Despite everything I was convinced this would blow over and I’d be back after summer, in time to start my final year of secondary school. The siege of Sarajevo lasted 1,425 days, until 29 February 1996.
More than 10,000 adults and 1,601 children were killed.
I never returned to live in Sarajevo.
My experience is insignificant in comparison to those who lost their entire families; survived concentration camps, starvation and torture; those who were specifically targeted for ethnic cleansing; the wounded and the medical personnel who healed the wounded; those who had to join the military and, in order to survive themselves, kill people they were previously friends with – kill families that looked like their families because their ethnicity was different.
The ultimate manifestation of “us vs. them”. In the heart of south east Europe, in the early 90’s.

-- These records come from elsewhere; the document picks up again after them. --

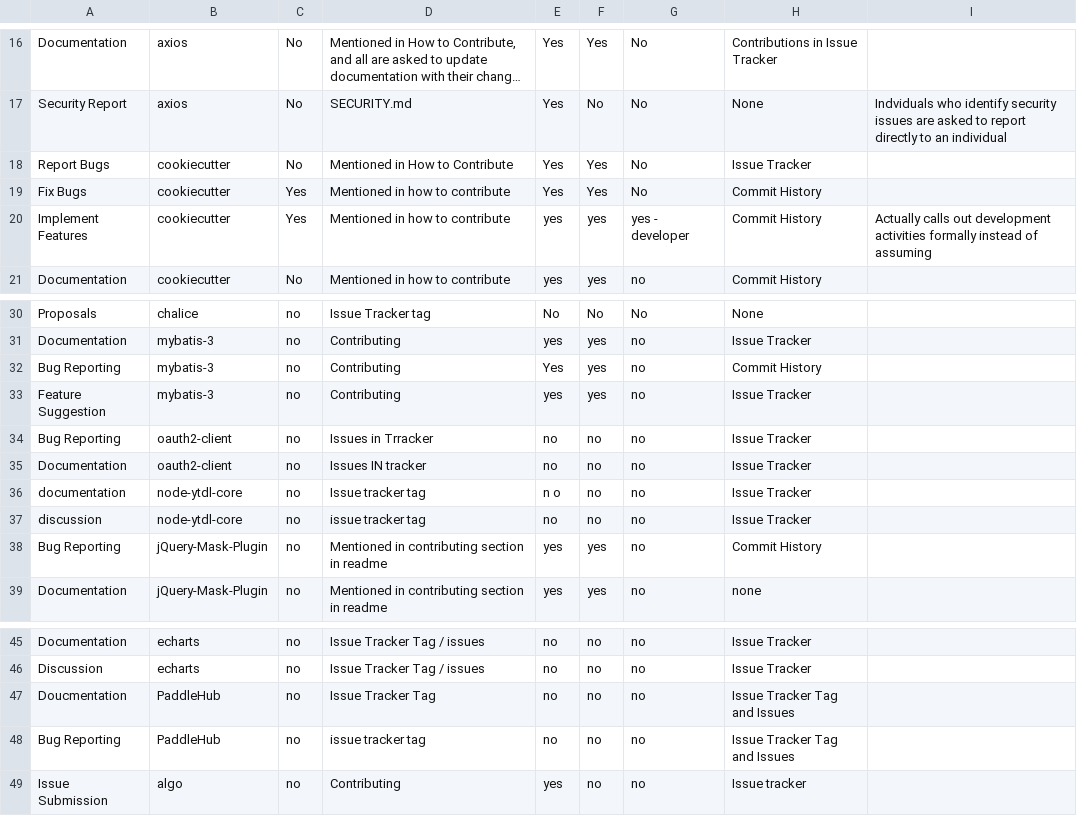
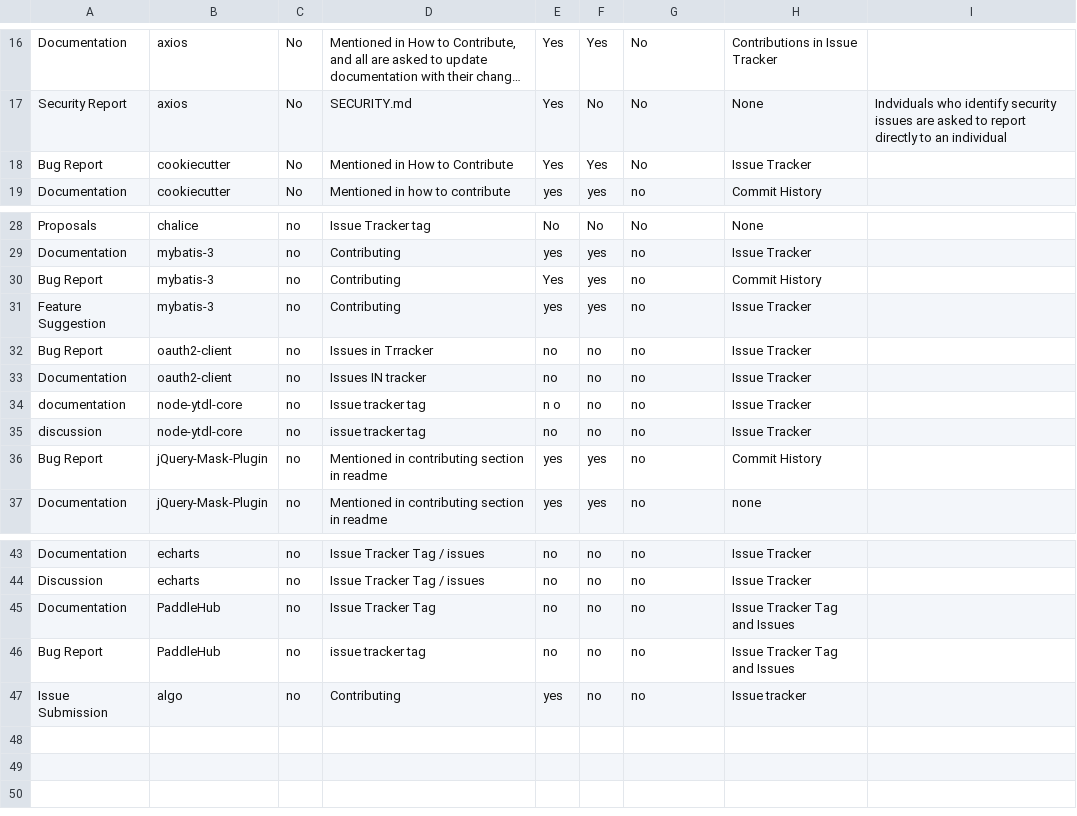
Before and after one commit to ben-dow/AlternativeParticipationRolesDataCollection, a CSV file: DataAnalysisScripts/activities.csv, drawn as a sheet; only a part is shown, gaps mark what is left out; long unchanged cells end in …; removed rows and columns are numbered as before the commit, all else as after; the diff names each change by its address in the sheet, - before the commit and + after, or states it on an @@ line.

Commit message:
participation data

```diff
--- a/DataAnalysisScripts/activities.csv
+++ b/DataAnalysisScripts/activities.csv
-A18: Report Bugs
+A18: Bug Report
-row 19: Fix Bugs | cookiecutter | Yes | Mentioned in how to contribute | Yes | Yes | No | Commit History
-row 20: Implement Features | cookiecutter | Yes | Mentioned in how to contribute | yes | yes | yes - developer | Commit History | Actually calls out development activities formally instead of assuming
-A30: Bug Reporting
+A30: Bug Report
-A32: Bug Reporting
+A32: Bug Report
-A36: Bug Reporting
+A36: Bug Report
-A45: Doucmentation
+A45: Documentation
-A46: Bug Reporting
+A46: Bug Report
```
Also changed, not shown: 5 other files.
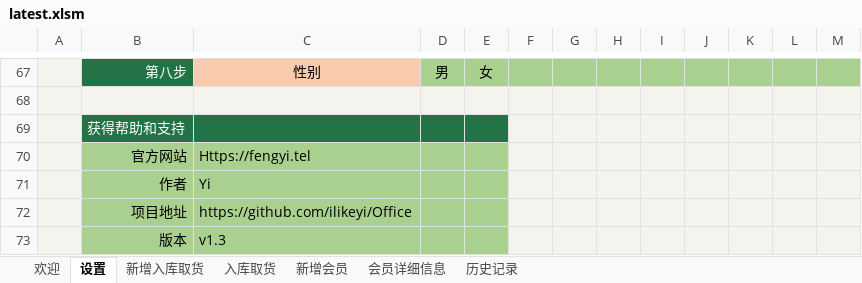
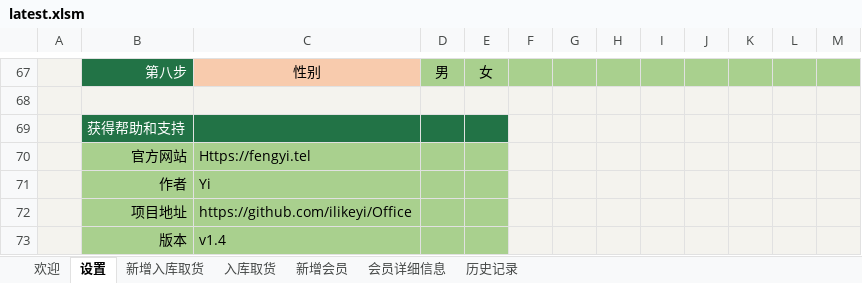
Before and after one commit to ilikeyi/Office, an Excel workbook: Storage/latest.xlsm, sheet 设置, drawn as a sheet; only a part is shown, gaps mark what is left out; values as stored, in another font and other column widths than the file's, no borders; charts and pictures and conditional formats and table styles not drawn; the diff names each change by its address in the sheet, - before the commit and + after, or states it on an @@ line.

Commit message:
v1.4

```diff
--- a/Storage/latest.xlsm (sheet 设置)
+++ b/Storage/latest.xlsm (sheet 设置)
-C73: v1.3
+C73: v1.4
```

I only got shot at once, and only a couple of grenades hit the apartment building my family lived in. I lost the most important person in my life, my mother. Life was never going to be the same again.
For anyone out there in the world hating refugees, what did you do at the age of 17?
About the author:
Lilly Rosier is business analyst, fine-arts lover, baker, wife and a mother who lives near Eindhoven, Netherlands
She’s passionate about travelling and always discovering new, great tasting vegetarian or vegan food.
Lilly’s secret to a happy life: “Spending time with a cat.”